There are many at-home soil-test kits on the market, and when we began researching this story, we had hoped to find one we could recommend. Unfortunately, all of the kits we tested were complicated, messy, and, often, inaccurate.
Instead, we recommend sending soil samples to a testing lab at an extension office, a university-affiliated community-service organization that’s designed to help people with all sorts of agricultural issues on a local level.
Collecting and mailing dirt from your yard to an extension office is a relatively quick process compared with the hour or more it takes to do a soil test at home. (There are mail-in soil tests you can buy, but we focused our research specifically on the tests kits you do yourself.) Compared with a DIY test’s results, an extension office’s report will not only be far more accurate but also much more thorough in terms of any issues with your soil. It will also provide more-detailed instructions on how to correct any problems based on what you’d like to grow.

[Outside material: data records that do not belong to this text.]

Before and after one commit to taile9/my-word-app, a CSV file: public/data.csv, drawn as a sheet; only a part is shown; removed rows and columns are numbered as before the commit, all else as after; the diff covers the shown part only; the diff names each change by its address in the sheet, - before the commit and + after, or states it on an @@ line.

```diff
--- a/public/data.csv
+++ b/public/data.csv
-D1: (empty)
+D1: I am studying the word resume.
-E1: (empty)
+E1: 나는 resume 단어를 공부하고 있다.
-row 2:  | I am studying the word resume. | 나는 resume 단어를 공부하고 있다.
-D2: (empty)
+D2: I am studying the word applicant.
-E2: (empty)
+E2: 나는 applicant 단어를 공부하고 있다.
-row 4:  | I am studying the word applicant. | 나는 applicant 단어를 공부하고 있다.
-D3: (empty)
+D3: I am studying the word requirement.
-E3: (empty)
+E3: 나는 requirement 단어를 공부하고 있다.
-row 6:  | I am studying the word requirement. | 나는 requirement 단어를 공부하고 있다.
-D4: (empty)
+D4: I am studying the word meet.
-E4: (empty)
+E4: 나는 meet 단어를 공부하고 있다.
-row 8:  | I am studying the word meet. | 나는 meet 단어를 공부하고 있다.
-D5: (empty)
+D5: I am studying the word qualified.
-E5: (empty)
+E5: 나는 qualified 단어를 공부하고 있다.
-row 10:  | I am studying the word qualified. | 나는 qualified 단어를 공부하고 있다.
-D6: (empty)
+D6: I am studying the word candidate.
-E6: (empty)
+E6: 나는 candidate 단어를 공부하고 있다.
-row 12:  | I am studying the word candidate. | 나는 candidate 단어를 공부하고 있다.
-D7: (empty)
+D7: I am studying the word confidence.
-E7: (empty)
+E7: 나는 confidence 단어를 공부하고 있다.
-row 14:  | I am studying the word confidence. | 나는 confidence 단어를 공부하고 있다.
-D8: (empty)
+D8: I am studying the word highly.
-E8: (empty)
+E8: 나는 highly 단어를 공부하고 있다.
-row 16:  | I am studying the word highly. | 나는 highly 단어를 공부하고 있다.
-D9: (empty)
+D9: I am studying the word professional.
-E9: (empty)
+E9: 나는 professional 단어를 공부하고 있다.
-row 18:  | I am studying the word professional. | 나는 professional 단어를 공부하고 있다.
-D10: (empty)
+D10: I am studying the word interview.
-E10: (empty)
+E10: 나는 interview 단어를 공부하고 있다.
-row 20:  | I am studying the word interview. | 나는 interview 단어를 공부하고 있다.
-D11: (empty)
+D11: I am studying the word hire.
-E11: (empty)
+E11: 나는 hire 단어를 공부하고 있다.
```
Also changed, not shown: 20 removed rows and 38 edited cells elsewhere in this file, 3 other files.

The cost for an extension office soil test varies a bit from state to state. Those at the state-university–run labs we looked at ranged from free to $50, while some at private-university–run labs ran as high as $90. (The most expensive DIY kit we researched was $40.) You’ll have to wait about seven to 10 days for the results, but we think receiving a professional analysis and having information on specific next steps to take are well worth the slight delay.